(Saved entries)
BEGIN
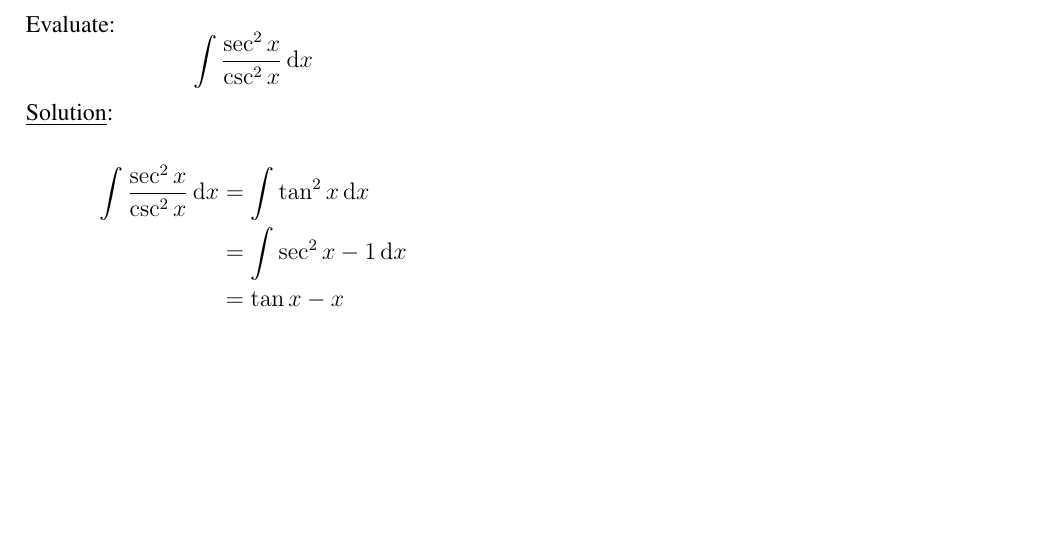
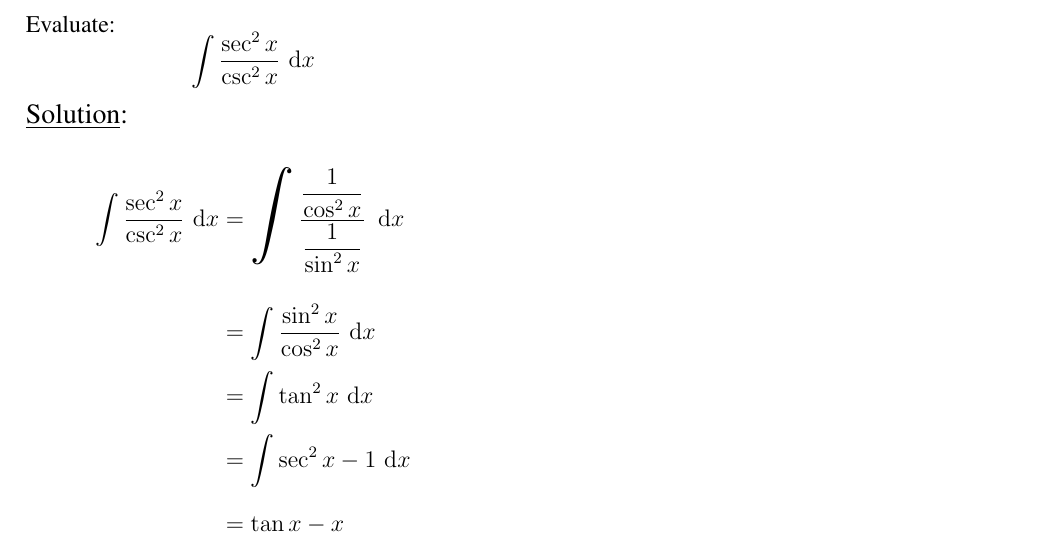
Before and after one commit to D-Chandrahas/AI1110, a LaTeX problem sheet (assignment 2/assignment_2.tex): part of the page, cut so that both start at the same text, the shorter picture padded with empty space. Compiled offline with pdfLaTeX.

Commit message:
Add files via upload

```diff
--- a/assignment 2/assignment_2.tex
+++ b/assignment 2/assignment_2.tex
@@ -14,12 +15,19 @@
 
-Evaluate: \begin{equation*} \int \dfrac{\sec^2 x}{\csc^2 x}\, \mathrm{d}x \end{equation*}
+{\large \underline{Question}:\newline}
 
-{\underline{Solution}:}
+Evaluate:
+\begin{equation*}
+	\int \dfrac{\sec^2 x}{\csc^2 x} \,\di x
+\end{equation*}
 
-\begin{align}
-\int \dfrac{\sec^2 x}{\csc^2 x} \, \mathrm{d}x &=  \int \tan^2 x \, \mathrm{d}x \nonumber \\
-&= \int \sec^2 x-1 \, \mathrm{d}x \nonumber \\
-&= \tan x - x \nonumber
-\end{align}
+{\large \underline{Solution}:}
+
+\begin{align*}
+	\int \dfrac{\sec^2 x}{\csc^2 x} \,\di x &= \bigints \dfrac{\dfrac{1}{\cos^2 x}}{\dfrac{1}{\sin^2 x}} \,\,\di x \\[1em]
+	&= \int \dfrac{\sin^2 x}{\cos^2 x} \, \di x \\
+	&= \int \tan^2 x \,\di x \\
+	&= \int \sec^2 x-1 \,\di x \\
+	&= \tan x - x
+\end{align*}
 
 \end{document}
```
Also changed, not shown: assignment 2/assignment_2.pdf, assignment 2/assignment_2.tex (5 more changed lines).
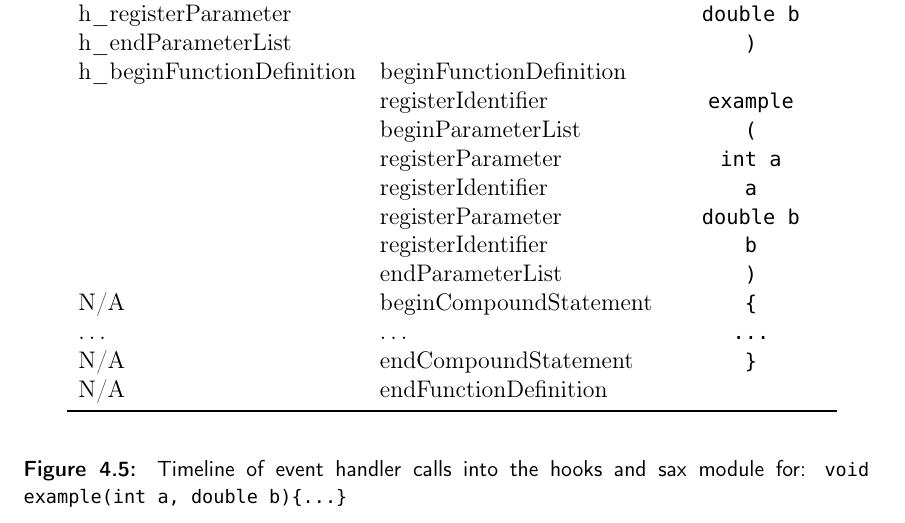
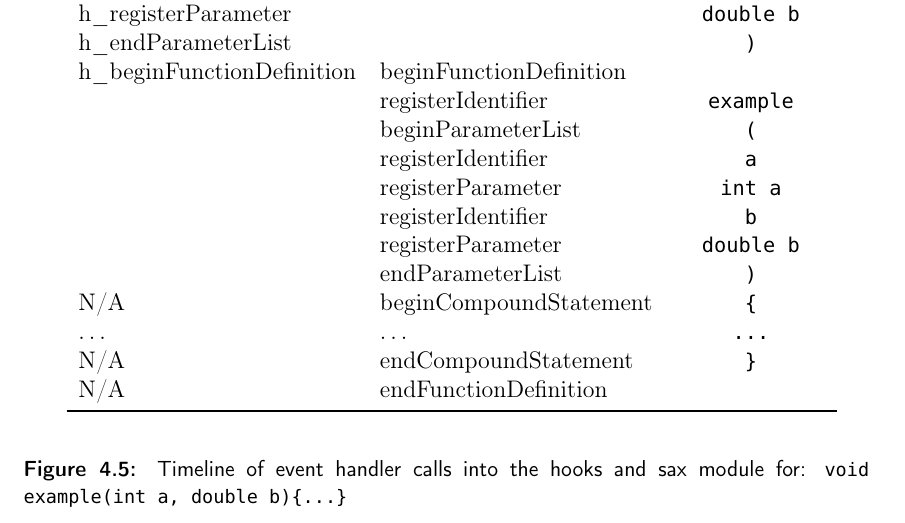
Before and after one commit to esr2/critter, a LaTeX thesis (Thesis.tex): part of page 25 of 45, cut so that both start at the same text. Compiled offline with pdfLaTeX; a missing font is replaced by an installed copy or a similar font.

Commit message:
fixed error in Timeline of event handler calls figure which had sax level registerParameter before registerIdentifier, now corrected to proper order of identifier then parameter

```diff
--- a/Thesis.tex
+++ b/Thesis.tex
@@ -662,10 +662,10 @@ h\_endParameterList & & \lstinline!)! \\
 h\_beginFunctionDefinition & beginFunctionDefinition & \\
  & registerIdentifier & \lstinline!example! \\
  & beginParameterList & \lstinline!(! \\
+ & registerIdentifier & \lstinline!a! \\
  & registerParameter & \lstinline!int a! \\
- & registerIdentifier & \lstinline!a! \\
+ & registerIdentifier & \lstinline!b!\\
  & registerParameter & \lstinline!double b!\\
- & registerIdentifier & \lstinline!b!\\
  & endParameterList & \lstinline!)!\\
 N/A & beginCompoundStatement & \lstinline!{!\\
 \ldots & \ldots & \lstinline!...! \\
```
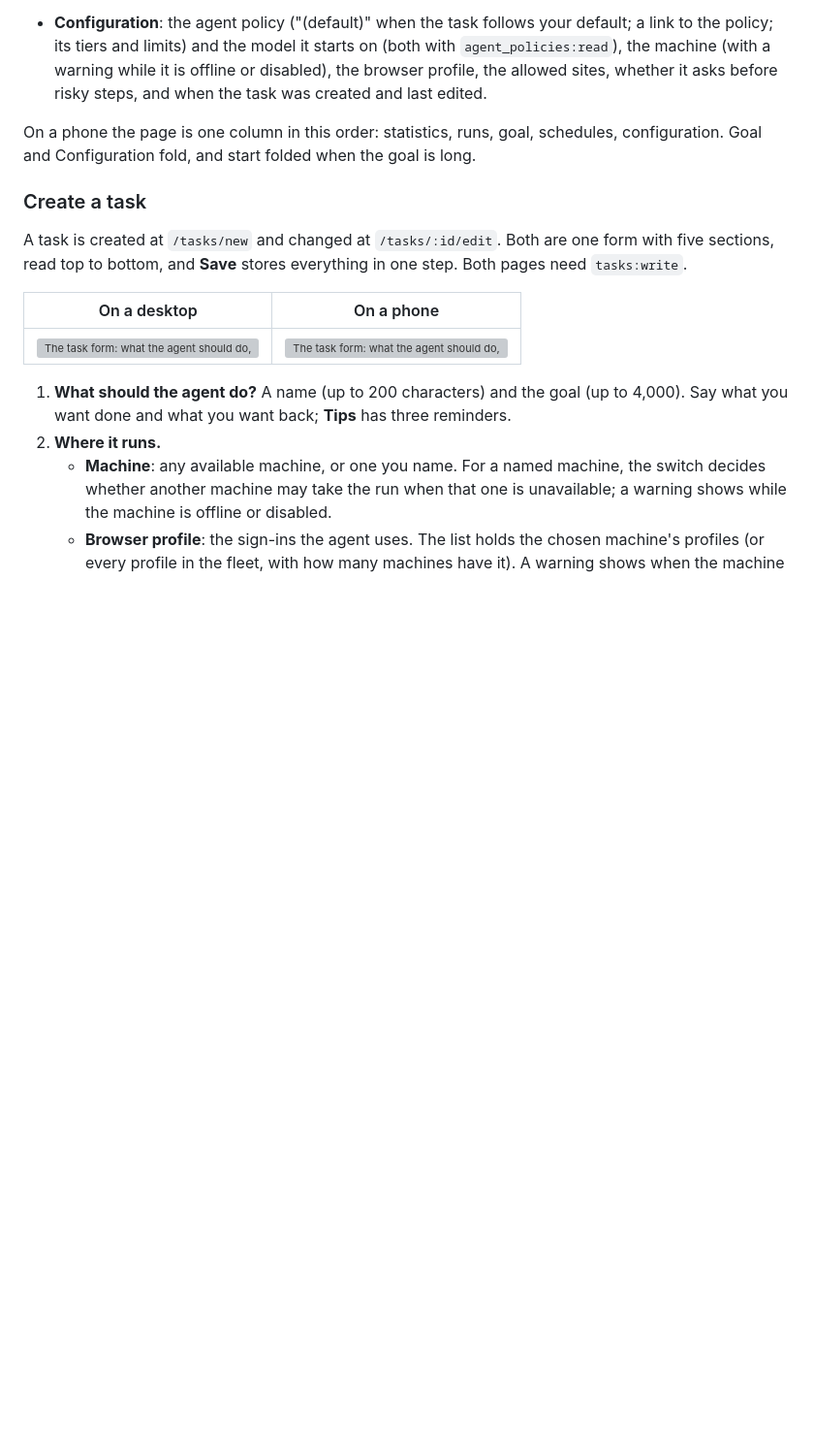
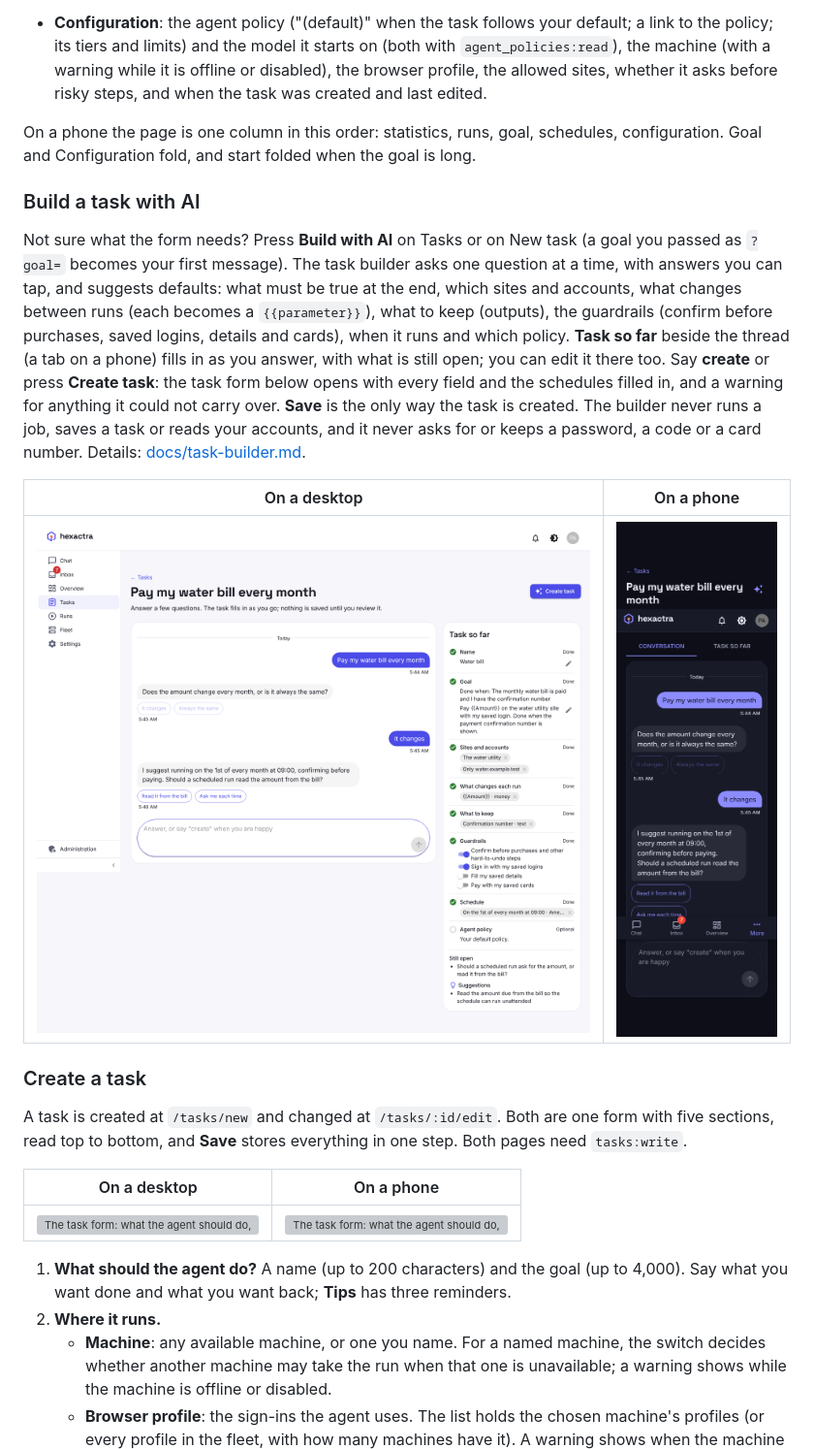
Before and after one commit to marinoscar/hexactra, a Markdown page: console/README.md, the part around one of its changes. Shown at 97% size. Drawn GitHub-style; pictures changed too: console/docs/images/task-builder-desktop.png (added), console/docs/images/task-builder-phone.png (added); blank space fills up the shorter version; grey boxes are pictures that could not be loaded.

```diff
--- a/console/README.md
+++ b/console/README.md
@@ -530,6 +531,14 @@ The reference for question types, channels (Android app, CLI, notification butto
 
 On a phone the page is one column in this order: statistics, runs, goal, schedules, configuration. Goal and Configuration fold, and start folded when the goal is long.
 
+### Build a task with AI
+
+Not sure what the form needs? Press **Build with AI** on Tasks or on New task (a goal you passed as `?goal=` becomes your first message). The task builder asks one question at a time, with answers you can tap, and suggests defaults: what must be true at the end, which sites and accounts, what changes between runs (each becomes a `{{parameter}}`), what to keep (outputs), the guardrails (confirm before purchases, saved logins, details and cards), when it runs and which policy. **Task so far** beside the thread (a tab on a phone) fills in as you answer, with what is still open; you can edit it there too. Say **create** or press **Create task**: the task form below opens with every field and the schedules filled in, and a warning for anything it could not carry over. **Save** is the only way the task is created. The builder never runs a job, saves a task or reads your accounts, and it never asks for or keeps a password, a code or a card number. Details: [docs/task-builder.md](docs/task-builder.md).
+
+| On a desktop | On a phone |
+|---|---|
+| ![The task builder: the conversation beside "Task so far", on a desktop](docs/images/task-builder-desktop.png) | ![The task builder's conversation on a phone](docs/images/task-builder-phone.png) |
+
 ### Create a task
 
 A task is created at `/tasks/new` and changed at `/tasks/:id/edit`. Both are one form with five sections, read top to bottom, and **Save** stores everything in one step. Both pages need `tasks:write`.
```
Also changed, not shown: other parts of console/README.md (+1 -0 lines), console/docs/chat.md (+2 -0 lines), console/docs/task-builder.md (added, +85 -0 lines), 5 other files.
END
◆ **Task brief**:
Each entry above should be written out verbatim, minus its pictures.

◆ **Exercise output**:
Before and after one commit to D-Chandrahas/AI1110, a LaTeX problem sheet (assignment 2/assignment_2.tex): part of the page, cut so that both start at the same text, the shorter picture padded with empty space. Compiled offline with pdfLaTeX.

Commit message:
Add files via upload

```diff
--- a/assignment 2/assignment_2.tex
+++ b/assignment 2/assignment_2.tex
@@ -14,12 +15,19 @@
 
-Evaluate: \begin{equation*} \int \dfrac{\sec^2 x}{\csc^2 x}\, \mathrm{d}x \end{equation*}
+{\large \underline{Question}:\newline}
 
-{\underline{Solution}:}
+Evaluate:
+\begin{equation*}
+	\int \dfrac{\sec^2 x}{\csc^2 x} \,\di x
+\end{equation*}
 
-\begin{align}
-\int \dfrac{\sec^2 x}{\csc^2 x} \, \mathrm{d}x &=  \int \tan^2 x \, \mathrm{d}x \nonumber \\
-&= \int \sec^2 x-1 \, \mathrm{d}x \nonumber \\
-&= \tan x - x \nonumber
-\end{align}
+{\large \underline{Solution}:}
+
+\begin{align*}
+	\int \dfrac{\sec^2 x}{\csc^2 x} \,\di x &= \bigints \dfrac{\dfrac{1}{\cos^2 x}}{\dfrac{1}{\sin^2 x}} \,\,\di x \\[1em]
+	&= \int \dfrac{\sin^2 x}{\cos^2 x} \, \di x \\
+	&= \int \tan^2 x \,\di x \\
+	&= \int \sec^2 x-1 \,\di x \\
+	&= \tan x - x
+\end{align*}
 
 \end{document}
```
Also changed, not shown: assignment 2/assignment_2.pdf, assignment 2/assignment_2.tex (5 more changed lines).
Before and after one commit to esr2/critter, a LaTeX thesis (Thesis.tex): part of page 25 of 45, cut so that both start at the same text. Compiled offline with pdfLaTeX; a missing font is replaced by an installed copy or a similar font.

Commit message:
fixed error in Timeline of event handler calls figure which had sax level registerParameter before registerIdentifier, now corrected to proper order of identifier then parameter

```diff
--- a/Thesis.tex
+++ b/Thesis.tex
@@ -662,10 +662,10 @@ h\_endParameterList & & \lstinline!)! \\
 h\_beginFunctionDefinition & beginFunctionDefinition & \\
  & registerIdentifier & \lstinline!example! \\
  & beginParameterList & \lstinline!(! \\
+ & registerIdentifier & \lstinline!a! \\
  & registerParameter & \lstinline!int a! \\
- & registerIdentifier & \lstinline!a! \\
+ & registerIdentifier & \lstinline!b!\\
  & registerParameter & \lstinline!double b!\\
- & registerIdentifier & \lstinline!b!\\
  & endParameterList & \lstinline!)!\\
 N/A & beginCompoundStatement & \lstinline!{!\\
 \ldots & \ldots & \lstinline!...! \\
```
Before and after one commit to marinoscar/hexactra, a Markdown page: console/README.md, the part around one of its changes. Shown at 97% size. Drawn GitHub-style; pictures changed too: console/docs/images/task-builder-desktop.png (added), console/docs/images/task-builder-phone.png (added); blank space fills up the shorter version; grey boxes are pictures that could not be loaded.

```diff
--- a/console/README.md
+++ b/console/README.md
@@ -530,6 +531,14 @@ The reference for question types, channels (Android app, CLI, notification butto
 
 On a phone the page is one column in this order: statistics, runs, goal, schedules, configuration. Goal and Configuration fold, and start folded when the goal is long.
 
+### Build a task with AI
+
+Not sure what the form needs? Press **Build with AI** on Tasks or on New task (a goal you passed as `?goal=` becomes your first message). The task builder asks one question at a time, with answers you can tap, and suggests defaults: what must be true at the end, which sites and accounts, what changes between runs (each becomes a `{{parameter}}`), what to keep (outputs), the guardrails (confirm before purchases, saved logins, details and cards), when it runs and which policy. **Task so far** beside the thread (a tab on a phone) fills in as you answer, with what is still open; you can edit it there too. Say **create** or press **Create task**: the task form below opens with every field and the schedules filled in, and a warning for anything it could not carry over. **Save** is the only way the task is created. The builder never runs a job, saves a task or reads your accounts, and it never asks for or keeps a password, a code or a card number. Details: [docs/task-builder.md](docs/task-builder.md).
+
+| On a desktop | On a phone |
+|---|---|
+| ![The task builder: the conversation beside "Task so far", on a desktop](docs/images/task-builder-desktop.png) | ![The task builder's conversation on a phone](docs/images/task-builder-phone.png) |
+
 ### Create a task
 
 A task is created at `/tasks/new` and changed at `/tasks/:id/edit`. Both are one form with five sections, read top to bottom, and **Save** stores everything in one step. Both pages need `tasks:write`.
```
Also changed, not shown: other parts of console/README.md (+1 -0 lines), console/docs/chat.md (+2 -0 lines), console/docs/task-builder.md (added, +85 -0 lines), 5 other files.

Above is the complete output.